Five weeks ago, my dad went into University Hospitals for pancreatic surgery, and we were informed that the standard inpatient stay after this type of procedure was three to five days. The surgery, however, revealed early stage pancreatic cancer. Although the procedure itself was considered successful, numerous post-op complications (kidney- and heart-related, pneumonia and now sepsis) followed.

As I write this, my dad is still in the hospital but has been transferred to Akron General Cleveland Clinic — a health care system with a completely different system for electronic medical records. This has resulted in still more barriers to communication between key caregivers, institutions, etc. I have spent the last month meeting with doctors and nurses, gathering information, asking questions and making major decisions, sometimes quite rapidly.

I have learned a ton, and it’s been an invaluable education in this day and age, but it’s been a daunting process, even for someone with a strong health care background.

My dad has had many visitors over the past weeks. One nurse told me he was very lucky; he said some people on his floor have no visitors, ever. One day in the lobby, I met a man whose mother also had pancreatic cancer. He told me she had two sisters who were able to visit briefly, but they lived out of town and had to return to their homes and lives. He was her only child, and employed full-time and taking care of a young daughter at home.

It occurred to me that this patient needed a health care advocate. She needed someone who could be there for her, on call and nearby, to help understand and navigate the system and the myriad choices, decisions and base knowledge needed to manage the quality of one’s health and care. She needed an on-call advocate, with experience in 21st century health care and all of its nuances.

Just like that my next professional step crystallized, and I realized I was already implementing the “pilot” program for my next venture — while also helping in a meaningful way. I have set up my own business with a focus on assisting seniors and their primary caregivers with navigation of the health care system. I will help individuals and families with a range of details, from making patient appointments and preparing Medicare appeals for claim denials, to researching rehab centers covered by their insurance.

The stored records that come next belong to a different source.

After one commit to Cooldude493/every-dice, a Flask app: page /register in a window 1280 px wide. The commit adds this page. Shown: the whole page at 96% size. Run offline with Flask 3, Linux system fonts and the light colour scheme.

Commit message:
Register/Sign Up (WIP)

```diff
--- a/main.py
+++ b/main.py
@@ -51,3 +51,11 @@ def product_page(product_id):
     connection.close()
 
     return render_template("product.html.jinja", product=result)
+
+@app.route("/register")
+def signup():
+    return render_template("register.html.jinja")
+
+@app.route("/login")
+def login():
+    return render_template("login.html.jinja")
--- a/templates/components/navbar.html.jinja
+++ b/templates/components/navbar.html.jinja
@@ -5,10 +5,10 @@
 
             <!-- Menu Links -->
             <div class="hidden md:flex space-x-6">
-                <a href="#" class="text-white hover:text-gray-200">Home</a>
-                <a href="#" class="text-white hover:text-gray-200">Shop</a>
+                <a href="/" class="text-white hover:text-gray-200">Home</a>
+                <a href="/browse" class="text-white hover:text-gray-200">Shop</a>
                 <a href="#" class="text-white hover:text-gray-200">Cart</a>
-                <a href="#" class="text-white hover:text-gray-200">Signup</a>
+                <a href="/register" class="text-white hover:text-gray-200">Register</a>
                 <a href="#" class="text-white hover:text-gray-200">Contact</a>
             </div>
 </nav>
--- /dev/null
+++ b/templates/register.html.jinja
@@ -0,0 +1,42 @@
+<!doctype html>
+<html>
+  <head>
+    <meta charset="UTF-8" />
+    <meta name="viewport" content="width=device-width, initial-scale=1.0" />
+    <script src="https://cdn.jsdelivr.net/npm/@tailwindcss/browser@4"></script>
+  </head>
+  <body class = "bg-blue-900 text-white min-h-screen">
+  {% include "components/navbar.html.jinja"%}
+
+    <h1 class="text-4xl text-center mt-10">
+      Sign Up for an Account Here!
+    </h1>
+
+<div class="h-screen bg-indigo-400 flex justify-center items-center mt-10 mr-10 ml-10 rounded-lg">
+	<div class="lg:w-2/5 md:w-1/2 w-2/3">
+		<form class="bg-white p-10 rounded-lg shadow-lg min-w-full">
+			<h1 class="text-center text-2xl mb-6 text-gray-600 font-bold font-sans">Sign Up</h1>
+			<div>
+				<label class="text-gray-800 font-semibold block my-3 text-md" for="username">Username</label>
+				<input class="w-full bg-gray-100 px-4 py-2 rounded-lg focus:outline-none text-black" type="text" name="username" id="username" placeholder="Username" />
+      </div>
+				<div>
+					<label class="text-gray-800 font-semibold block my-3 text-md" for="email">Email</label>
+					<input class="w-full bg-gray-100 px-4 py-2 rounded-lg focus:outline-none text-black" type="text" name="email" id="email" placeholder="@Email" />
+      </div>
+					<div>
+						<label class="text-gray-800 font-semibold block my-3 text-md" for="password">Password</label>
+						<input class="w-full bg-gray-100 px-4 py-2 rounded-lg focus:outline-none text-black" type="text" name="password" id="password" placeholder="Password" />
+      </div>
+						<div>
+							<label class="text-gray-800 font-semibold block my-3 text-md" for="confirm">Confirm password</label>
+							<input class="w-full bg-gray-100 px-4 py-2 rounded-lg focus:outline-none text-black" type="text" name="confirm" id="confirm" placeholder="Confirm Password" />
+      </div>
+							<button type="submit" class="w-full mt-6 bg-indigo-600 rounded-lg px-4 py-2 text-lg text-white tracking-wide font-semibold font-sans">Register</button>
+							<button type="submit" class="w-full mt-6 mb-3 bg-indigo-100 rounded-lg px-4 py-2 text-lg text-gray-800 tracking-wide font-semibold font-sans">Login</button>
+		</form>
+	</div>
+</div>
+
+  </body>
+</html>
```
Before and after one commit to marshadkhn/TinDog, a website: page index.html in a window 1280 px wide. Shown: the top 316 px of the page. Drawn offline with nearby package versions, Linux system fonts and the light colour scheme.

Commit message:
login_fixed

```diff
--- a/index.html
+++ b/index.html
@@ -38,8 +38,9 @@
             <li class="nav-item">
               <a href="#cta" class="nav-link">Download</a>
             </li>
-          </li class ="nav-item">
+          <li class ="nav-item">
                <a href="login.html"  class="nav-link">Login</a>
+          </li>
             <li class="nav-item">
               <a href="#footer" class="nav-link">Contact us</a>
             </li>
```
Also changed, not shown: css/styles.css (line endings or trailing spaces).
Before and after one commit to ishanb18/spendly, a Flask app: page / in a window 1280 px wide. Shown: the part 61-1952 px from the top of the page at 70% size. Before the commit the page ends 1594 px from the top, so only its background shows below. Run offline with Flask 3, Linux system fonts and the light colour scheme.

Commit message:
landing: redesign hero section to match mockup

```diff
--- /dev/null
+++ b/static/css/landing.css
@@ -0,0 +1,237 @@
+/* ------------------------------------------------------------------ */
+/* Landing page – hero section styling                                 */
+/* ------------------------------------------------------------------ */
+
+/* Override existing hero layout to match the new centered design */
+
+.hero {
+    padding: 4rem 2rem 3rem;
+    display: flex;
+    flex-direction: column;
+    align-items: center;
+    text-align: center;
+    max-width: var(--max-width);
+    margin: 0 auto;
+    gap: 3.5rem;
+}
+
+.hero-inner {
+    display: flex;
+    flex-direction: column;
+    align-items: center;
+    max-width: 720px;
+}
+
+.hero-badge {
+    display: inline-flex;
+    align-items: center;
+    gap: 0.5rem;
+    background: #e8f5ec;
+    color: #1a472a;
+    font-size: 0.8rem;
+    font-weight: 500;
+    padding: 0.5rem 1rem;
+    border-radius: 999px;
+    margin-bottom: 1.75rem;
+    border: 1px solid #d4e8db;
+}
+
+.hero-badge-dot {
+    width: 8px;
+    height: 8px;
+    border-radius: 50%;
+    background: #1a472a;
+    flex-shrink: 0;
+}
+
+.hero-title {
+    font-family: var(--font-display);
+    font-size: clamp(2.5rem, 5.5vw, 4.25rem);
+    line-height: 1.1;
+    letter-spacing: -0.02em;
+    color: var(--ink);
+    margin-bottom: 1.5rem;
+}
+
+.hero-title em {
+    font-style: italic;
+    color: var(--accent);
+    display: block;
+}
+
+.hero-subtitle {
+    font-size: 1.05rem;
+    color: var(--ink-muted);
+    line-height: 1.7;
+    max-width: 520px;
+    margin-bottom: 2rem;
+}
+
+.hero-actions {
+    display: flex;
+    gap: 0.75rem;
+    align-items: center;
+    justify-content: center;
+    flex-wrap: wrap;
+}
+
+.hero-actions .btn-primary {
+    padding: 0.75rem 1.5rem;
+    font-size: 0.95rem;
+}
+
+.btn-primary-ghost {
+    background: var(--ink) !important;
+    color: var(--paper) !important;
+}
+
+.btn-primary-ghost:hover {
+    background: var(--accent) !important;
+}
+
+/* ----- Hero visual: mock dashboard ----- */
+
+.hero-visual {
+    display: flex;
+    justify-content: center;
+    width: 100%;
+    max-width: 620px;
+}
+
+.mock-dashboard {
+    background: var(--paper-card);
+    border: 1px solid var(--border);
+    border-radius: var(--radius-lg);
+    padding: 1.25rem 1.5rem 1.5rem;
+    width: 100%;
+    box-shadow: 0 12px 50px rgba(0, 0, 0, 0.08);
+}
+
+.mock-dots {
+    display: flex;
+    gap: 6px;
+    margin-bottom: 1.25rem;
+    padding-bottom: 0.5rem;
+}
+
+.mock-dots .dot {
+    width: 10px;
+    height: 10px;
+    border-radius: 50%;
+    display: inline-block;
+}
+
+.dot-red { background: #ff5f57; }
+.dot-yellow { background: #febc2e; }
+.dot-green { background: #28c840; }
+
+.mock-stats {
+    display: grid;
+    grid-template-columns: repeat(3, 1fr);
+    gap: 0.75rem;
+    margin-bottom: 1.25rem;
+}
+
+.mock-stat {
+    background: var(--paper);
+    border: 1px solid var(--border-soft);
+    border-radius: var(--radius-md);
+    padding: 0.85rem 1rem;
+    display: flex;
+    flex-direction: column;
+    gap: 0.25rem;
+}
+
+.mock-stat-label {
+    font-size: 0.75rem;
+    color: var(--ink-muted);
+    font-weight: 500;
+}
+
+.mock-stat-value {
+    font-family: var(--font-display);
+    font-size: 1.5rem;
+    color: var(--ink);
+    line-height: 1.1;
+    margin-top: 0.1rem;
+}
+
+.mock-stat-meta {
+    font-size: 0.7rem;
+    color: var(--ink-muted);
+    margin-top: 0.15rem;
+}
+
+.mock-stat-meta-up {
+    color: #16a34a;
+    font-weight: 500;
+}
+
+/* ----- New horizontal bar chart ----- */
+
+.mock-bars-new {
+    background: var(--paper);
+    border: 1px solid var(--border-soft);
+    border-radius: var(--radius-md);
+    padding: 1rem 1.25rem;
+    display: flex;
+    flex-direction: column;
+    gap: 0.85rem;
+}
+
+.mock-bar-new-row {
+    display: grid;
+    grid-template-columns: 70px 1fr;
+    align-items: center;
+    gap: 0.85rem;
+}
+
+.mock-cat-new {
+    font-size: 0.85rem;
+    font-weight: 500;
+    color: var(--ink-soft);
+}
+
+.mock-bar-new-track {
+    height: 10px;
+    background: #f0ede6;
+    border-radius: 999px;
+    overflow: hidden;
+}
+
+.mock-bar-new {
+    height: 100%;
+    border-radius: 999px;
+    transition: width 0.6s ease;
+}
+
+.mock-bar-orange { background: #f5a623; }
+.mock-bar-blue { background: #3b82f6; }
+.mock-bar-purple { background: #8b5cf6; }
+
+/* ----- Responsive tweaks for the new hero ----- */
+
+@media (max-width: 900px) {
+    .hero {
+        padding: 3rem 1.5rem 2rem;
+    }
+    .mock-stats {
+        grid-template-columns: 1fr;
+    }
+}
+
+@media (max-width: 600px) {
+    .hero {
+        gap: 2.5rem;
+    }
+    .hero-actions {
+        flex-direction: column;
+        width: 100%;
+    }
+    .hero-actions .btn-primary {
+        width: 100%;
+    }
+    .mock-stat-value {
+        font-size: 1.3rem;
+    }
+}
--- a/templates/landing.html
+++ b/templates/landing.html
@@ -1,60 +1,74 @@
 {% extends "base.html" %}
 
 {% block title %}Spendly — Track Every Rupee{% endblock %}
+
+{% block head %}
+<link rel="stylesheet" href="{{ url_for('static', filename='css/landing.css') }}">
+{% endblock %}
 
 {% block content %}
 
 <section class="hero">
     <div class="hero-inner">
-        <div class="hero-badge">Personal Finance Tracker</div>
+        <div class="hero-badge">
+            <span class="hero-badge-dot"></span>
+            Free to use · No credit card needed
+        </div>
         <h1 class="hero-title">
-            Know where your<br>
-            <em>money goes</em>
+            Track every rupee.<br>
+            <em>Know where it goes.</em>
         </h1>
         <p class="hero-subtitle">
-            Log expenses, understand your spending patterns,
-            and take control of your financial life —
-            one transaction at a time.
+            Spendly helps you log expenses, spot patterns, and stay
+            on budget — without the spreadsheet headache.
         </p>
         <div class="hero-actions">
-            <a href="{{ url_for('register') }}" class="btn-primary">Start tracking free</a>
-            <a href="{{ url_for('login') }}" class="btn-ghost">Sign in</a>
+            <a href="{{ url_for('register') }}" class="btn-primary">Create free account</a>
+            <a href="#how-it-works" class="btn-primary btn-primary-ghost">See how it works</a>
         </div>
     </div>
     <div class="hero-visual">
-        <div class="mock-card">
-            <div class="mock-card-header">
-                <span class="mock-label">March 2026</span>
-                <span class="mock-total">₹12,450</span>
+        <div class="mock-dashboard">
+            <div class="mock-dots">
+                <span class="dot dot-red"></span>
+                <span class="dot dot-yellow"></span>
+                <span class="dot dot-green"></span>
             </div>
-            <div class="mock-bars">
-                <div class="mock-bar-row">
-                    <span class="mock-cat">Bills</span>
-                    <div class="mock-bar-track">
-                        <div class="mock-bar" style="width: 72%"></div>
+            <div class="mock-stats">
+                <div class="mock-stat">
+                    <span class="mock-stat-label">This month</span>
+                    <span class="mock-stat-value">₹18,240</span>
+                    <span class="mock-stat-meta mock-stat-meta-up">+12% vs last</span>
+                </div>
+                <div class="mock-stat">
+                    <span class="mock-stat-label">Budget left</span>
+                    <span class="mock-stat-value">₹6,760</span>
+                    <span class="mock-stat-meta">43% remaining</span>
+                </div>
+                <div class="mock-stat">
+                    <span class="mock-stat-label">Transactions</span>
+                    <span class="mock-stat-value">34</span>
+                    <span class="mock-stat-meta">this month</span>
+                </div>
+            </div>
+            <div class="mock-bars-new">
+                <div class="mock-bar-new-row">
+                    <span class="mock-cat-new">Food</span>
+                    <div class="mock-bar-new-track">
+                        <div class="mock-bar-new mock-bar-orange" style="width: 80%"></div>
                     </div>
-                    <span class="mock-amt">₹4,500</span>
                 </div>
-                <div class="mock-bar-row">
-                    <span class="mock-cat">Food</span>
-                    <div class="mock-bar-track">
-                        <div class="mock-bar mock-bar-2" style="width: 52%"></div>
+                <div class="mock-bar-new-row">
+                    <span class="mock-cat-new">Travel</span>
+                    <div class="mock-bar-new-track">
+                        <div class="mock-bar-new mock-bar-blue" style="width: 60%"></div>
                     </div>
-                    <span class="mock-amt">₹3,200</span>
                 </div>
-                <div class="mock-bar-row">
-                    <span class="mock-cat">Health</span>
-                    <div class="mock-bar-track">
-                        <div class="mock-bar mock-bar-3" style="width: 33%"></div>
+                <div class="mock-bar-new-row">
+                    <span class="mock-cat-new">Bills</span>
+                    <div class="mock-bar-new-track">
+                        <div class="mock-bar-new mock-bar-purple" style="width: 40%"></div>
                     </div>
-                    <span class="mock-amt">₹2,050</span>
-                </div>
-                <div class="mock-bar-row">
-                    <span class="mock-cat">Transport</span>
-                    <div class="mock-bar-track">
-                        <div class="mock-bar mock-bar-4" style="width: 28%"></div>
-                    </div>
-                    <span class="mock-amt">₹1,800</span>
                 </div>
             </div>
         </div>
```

And I will not just help them navigate; I will advocate, inquire endlessly in search of valid answers, and do so with empathy and a deep concern and interest for positive patient outcomes.

While the doctors and nurses we dealt with during this recent health care journey were indeed compassionate, and the care my father received was excellent, the U.S. health care system is broken, complex and in need of further reform. I don’t see this happening anytime soon. So in the meantime I will do my part, until Congress does, to help patients in need find their way.

Dodd is formerly director of public affairs at Ice Miller and now the chief executive and founder of eldernavigator.com.